The rest of this handout is devoted to strategies for figuring out when to use “I” and personal experience.
In many cases, using the first person pronoun can improve your writing, by offering the following benefits: The original example sounds less emphatic and direct than the revised version; using “I” allows the writers to avoid the convoluted construction of the original and clarifies who did what.
For example, the first person is more likely used in the abstract, introduction, discussion, and conclusion sections of an academic paper while the third person and passive constructions are found in the methods and results sections.
In this article, we discuss when you should avoid personal pronouns and when they may enhance your writing.
The APA encourages using personal pronouns for this context.

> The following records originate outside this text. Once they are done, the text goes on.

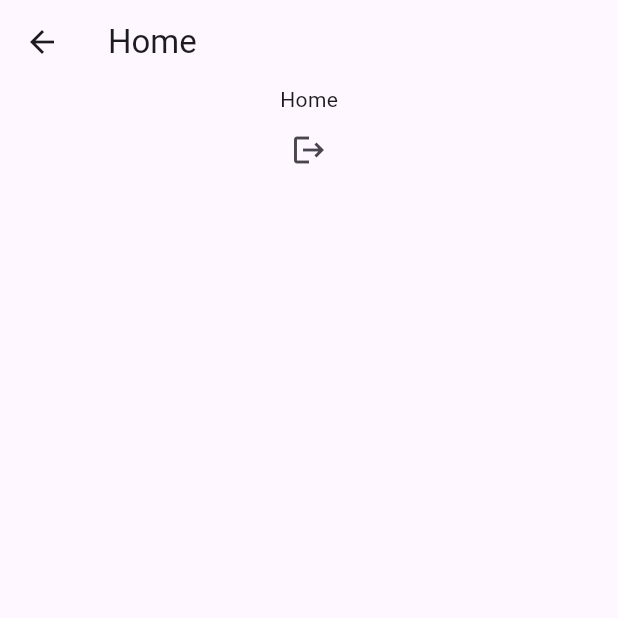
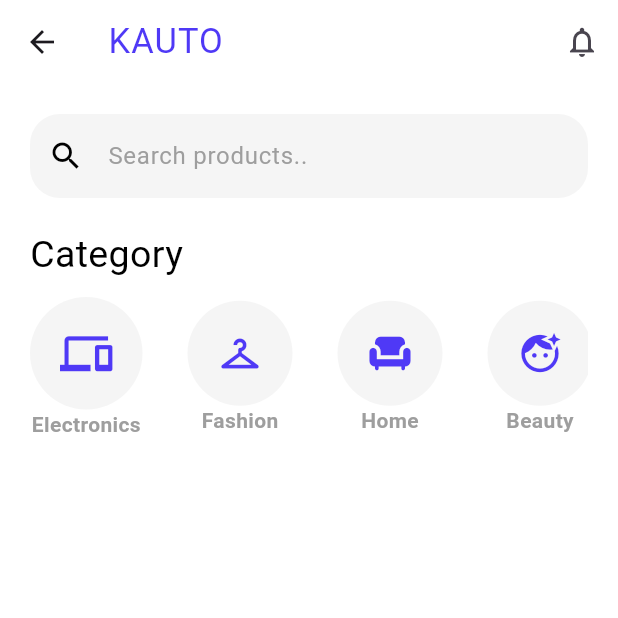
Before and after one commit to singhraj09293/Kauto, a Flutter app: the Home screen opened directly, on a phone screen of 412 x 824 dp, the top half of it. Run offline on Flutter 3.47's test engine with Material 3 defaults, Android fonts, the phone set to English and light mode, and no system bars; our stand-ins replace firebase_auth, firebase_core, flutter_riverpod, google_sign_in, riverpod; accounts and stored records are empty; network calls fail.

Commit message:
Starting with home screen

```diff
--- a/lib/main.dart
+++ b/lib/main.dart
@@ -16,6 +16,13 @@ class MyApp extends StatelessWidget {
   // This widget is the root of your application.
   @override
   Widget build(BuildContext context) {
-    return MaterialApp(home: Wrapper(), debugShowCheckedModeBanner: false);
+    return MaterialApp(
+      theme: ThemeData(
+        scaffoldBackgroundColor: Colors.white,
+        appBarTheme: AppBarTheme(backgroundColor: Colors.white,),
+      ),
+      home: Wrapper(),
+      debugShowCheckedModeBanner: false,
+    );
   }
 }
--- a/lib/presentation/auth/sceen/login.dart
+++ b/lib/presentation/auth/sceen/login.dart
@@ -135,6 +135,14 @@ class _LoginScreenState extends ConsumerState<LoginScreen> {
   bool isObscure = true;
   TextEditingController email = TextEditingController();
   TextEditingController password = TextEditingController();
+
+  @override
+  void dispose() {
+    email.dispose();
+    password.dispose();
+    super.dispose();
+  }
+
   @override
   Widget build(BuildContext context) {
     return Column(
@@ -172,7 +180,10 @@ class _LoginScreenState extends ConsumerState<LoginScreen> {
             Row(
               children: [
                 GestureDetector(
-                  onTap: () => Navigator.push(context,MaterialPageRoute(builder: (_)=>ForgetScree())),
+                  onTap: () => Navigator.push(
+                    context,
+                    MaterialPageRoute(builder: (_) => ForgetScree()),
+                  ),
                   child: Text(
                     'Forget Password',
                     style: TextStyle(
@@ -301,8 +312,15 @@ class _SignUpState extends ConsumerState<SignUp> {
   bool isObscurePass = true;
   bool isObscureCon = true;
   TextEditingController emailController = TextEditingController();
-  TextEditingController passwoedController = TextEditingController();
+  TextEditingController passwordController = TextEditingController();
   TextEditingController confirmPass = TextEditingController();
+  @override
+  void dispose() {
+    emailController.dispose();
+    passwordController.dispose();
+    confirmPass.dispose();
+    super.dispose();
+  }
 
   @override
   Widget build(BuildContext context) {
@@ -337,7 +355,7 @@ class _SignUpState extends ConsumerState<SignUp> {
         Text('Password', style: TextStyle(color: Colors.grey)),
         SizedBox(height: 3),
         TextField(
-          controller: passwoedController,
+          controller: passwordController,
           obscureText: isObscurePass,
           decoration: InputDecoration(
             suffixIcon: IconButton(
@@ -367,7 +385,7 @@ class _SignUpState extends ConsumerState<SignUp> {
           decoration: InputDecoration(
             errorText:
                 confirmPass.text.isNotEmpty &&
-                    confirmPass.text.trim() != passwoedController.text.trim()
+                    confirmPass.text.trim() != passwordController.text.trim()
                 ? 'Password does not match'
                 : null,
             suffixIcon: IconButton(
@@ -401,7 +419,7 @@ class _SignUpState extends ConsumerState<SignUp> {
                   .read(authRepositoryProvider)
                   .signup(
                     emailController.text.trim(),
-                    passwoedController.text.trim(),
+                    passwordController.text.trim(),
                   );
             } catch (e) {
               ScaffoldMessenger.of(
--- a/lib/presentation/products/screens/home.dart
+++ b/lib/presentation/products/screens/home.dart
@@ -1,5 +1,6 @@
 import 'package:flutter/material.dart';
 import 'package:flutter_riverpod/flutter_riverpod.dart';
+import 'package:kauto/core/theme/apptheme.dart';
 import 'package:kauto/presentation/auth/provider/auth_provider.dart';
 
 class Home extends ConsumerStatefulWidget {
@@ -13,22 +14,148 @@ class _HomeState extends ConsumerState<Home> {
   @override
   Widget build(BuildContext context) {
     return Scaffold(
-      appBar: AppBar(title: Text('Home')),
-      body: Center(
+      appBar: AppBar(
+        title: Text(
+          'KAUTO',
+          style: TextStyle(
+            color: AppTheme.primary,
+            letterSpacing: 0.7,
+            fontSize: 23,
+          ),
+        ),
+        actions: [
+          IconButton(
+            onPressed: () {},
+            icon: Icon(Icons.notifications_outlined),
+          ),
+        ],
+      ),
+      body: Padding(
+        padding: const EdgeInsets.all(20.0),
         child: Column(
+          crossAxisAlignment: CrossAxisAlignment.start,
           children: [
-            Text('Home'),
-            IconButton(
-              onPressed: () {
-                try {
-                  ref.read(authRepositoryProvider).signOut();
-                } catch (e) {
-                  ScaffoldMessenger.of(
-                    context,
-                  ).showSnackBar(SnackBar(content: Text('Oops ! ,$e')));
-                }
-              },
-              icon: Icon(Icons.logout),
+            TextField(
+              decoration: InputDecoration(
+                border: OutlineInputBorder(
+                  borderRadius: BorderRadius.circular(20),
+                  borderSide: BorderSide.none,
+                ),
+                filled: true,
+                fillColor: Colors.grey.shade100,
+                hintText: 'Search products..',
+                hintStyle: TextStyle(color: Colors.grey.shade500),
+                prefixIcon: Icon(Icons.search, color: Colors.black),
+              ),
+            ),
+            SizedBox(height: 20),
+            Text(
+              'Category',
+              style: TextStyle(color: Colors.black, fontSize: 25),
+            ),
+            SizedBox(height: 10),
+            SingleChildScrollView(
+              scrollDirection: Axis.horizontal,
+              child: Row(
+                mainAxisAlignment: MainAxisAlignment.spaceBetween,
+                children: [
+                  Column(
+                    children: [
+                      Container(
+                        padding: EdgeInsets.all(20),
+                        decoration: BoxDecoration(
+                          color: Colors.grey.shade100,
+                          shape: BoxShape.circle,
+                        ),
+                        child: Icon(
+                          Icons.devices,
+                          color: AppTheme.primary,
+                          size: 35,
+                        ),
+                      ),
+                      Text(
+                        'Electronics',
+                        style: TextStyle(
+                          color: Colors.grey.shade500,
+                          fontWeight: FontWeight.bold,
+                        ),
+                      ),
+                    ],
+                  ),
+                  SizedBox(width: 30,),
+                   Column(
+                    children: [
+                      Container(
+                        padding: EdgeInsets.all(20),
+                        decoration: BoxDecoration(
+                          color: Colors.grey.shade100,
+                          shape: BoxShape.circle,
+                        ),
+                        child: Icon(
+                          Icons.checkroom,
+                          color: AppTheme.primary,
+                          size: 30,
+                        ),
+                      ),
+                      Text(
+                        'Fashion',
+                        style: TextStyle(
+                          color: Colors.grey.shade500,
+                          fontWeight: FontWeight.bold,
+                        ),
+                      ),
+                    ],
+                  ),
+                  SizedBox(width: 30,),
+                   Column(
+                    children: [
+                      Container(
+                        padding: EdgeInsets.all(20),
+                        decoration: BoxDecoration(
+                          color: Colors.grey.shade100,
+                          shape: BoxShape.circle,
+                        ),
+                        child: Icon(
+                          Icons.chair,
+                          color: AppTheme.primary,
+                          size: 30,
+                        ),
+                      ),
+                      Text(
+                        'Home',
+                        style: TextStyle(
+                          color: Colors.grey.shade500,
+                          fontWeight: FontWeight.bold,
+                        ),
+                      ),
+                    ],
+                  ),
+                  SizedBox(width: 30,),
+                   Column(
+                    children: [
+                      Container(
+                        padding: EdgeInsets.all(20),
+                        decoration: BoxDecoration(
+                          color: Colors.grey.shade100,
+                          shape: BoxShape.circle,
+                        ),
+                        child: Icon(
+                          Icons.face_retouching_natural,
+                          color: AppTheme.primary,
+                          size: 30,
+                        ),
+                      ),
+                      Text(
+                        'Beauty',
+                        style: TextStyle(
+                          color: Colors.grey.shade500,
+                          fontWeight: FontWeight.bold,
+                        ),
+                      ),
+                    ],
+                  ),
+                ],
+              ),
             ),
           ],
         ),
```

This handout is about determining when to use first person pronouns (“I”, “we,” “me,” “us,” “my,” and “our”) and personal experience in academic writing.Often these are rather strict lists of absolutes, including rules both stated and unstated: We get these ideas primarily from teachers and other students.Often these ideas are derived from good advice but have been turned into unnecessarily strict rules in our minds.Here is an example in which alternatives to the first person would be more appropriate: Original example: In the original example, using the first person grounds the experience heavily in the writer’s subjective, individual perspective, but the writer’s purpose is to describe a phenomenon that is in fact objective or independent of that perspective.Avoiding the first person here creates the desired impression of an observed phenomenon that could be reproduced and also creates a stronger, clearer statement.Recently, however, we’ve shifted back to producing active and engaging prose that incorporates the first person.However, the use of “I” and “we” still has some generally accepted rules we ought to follow.Here’s another example in which an alternative to first person works better: Original example: Although you may run across instructors who find the casual style of the original example refreshing, they are probably rare.The revised version sounds more academic and renders the statement more assertive and direct.“First person” and “personal experience” might sound like two ways of saying the same thing, but first person and personal experience can work in very different ways in your writing.You might choose to use “I” but not make any reference to your individual experiences in a particular paper.